Like the downtown office complex, tourism has frequently developed as islands of renewal in seas of decay. The strategy of carving out sharply demarcated and defended zones for middle-class consumers of entertainment and leisure came naturally to older cities confronted with problems of crime, poverty, and physical neglect. Creating a “tourist bubble” was tempting — some might say necessary — as a way not only of securing a space for development, but for achieving an efficient application of scarce resources. In a hostile environment, zones of demarcation can solve seemingly insolvable problems of image and social control. Tourists who visit converted cities are unlikely to see the city of decline at all, except on their way from an airport. For tourists, the city can be reduced to a simulacrum, a set piece representing the city in its entirety. Thus, reduced to Harborplace or the Renaissance Center and Greektown, both Baltimore and Detroit can be presented as gleaming new places to play. *


  • This question and answer are made by me to practice for expected essay questions in my students’ finals.


Q : What does "tourist bubble" mean?

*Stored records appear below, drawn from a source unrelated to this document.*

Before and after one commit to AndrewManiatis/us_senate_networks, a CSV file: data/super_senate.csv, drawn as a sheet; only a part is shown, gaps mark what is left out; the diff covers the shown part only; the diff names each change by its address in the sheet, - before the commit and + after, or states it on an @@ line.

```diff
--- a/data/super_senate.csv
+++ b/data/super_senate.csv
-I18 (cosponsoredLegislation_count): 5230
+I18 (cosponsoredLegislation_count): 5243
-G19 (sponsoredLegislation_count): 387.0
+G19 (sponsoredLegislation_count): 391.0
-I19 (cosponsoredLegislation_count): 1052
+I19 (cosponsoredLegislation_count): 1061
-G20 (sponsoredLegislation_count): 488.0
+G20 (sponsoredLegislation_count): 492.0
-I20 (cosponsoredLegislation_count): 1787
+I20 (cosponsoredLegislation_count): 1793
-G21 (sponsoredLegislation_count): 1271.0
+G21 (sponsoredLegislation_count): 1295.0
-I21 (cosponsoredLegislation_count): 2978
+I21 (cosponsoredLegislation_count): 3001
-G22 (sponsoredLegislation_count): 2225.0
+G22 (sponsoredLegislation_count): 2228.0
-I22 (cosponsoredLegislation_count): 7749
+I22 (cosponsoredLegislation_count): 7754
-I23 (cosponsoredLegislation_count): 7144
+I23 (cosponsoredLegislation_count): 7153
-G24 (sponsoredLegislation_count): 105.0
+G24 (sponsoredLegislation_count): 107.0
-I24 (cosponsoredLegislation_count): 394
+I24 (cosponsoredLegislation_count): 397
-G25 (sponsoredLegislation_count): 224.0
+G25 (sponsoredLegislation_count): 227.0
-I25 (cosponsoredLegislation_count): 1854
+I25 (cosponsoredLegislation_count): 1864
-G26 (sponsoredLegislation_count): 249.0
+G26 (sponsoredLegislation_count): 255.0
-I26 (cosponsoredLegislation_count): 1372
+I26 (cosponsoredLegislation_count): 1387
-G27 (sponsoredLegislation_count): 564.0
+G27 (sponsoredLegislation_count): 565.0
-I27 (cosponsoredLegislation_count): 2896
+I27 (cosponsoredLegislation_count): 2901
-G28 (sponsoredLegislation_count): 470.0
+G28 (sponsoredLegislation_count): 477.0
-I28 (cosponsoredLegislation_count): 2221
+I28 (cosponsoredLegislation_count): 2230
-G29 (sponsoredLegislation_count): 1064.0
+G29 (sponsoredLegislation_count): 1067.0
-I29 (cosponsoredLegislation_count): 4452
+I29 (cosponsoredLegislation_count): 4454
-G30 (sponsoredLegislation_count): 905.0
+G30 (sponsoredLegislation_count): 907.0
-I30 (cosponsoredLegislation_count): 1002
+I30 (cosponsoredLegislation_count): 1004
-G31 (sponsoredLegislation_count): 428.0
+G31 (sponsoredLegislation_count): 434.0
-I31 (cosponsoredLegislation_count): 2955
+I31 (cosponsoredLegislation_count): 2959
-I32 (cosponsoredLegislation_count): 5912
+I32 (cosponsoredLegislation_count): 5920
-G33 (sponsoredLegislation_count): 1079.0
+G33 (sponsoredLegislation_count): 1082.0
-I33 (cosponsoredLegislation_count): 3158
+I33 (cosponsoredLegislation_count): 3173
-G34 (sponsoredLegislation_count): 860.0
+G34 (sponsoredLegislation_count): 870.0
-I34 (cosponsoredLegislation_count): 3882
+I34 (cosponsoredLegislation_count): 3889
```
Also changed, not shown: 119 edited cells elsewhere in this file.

A : It is a simulacrum, a set piece representing the city in its entirety.

If you find the answer incorrect, please correct it.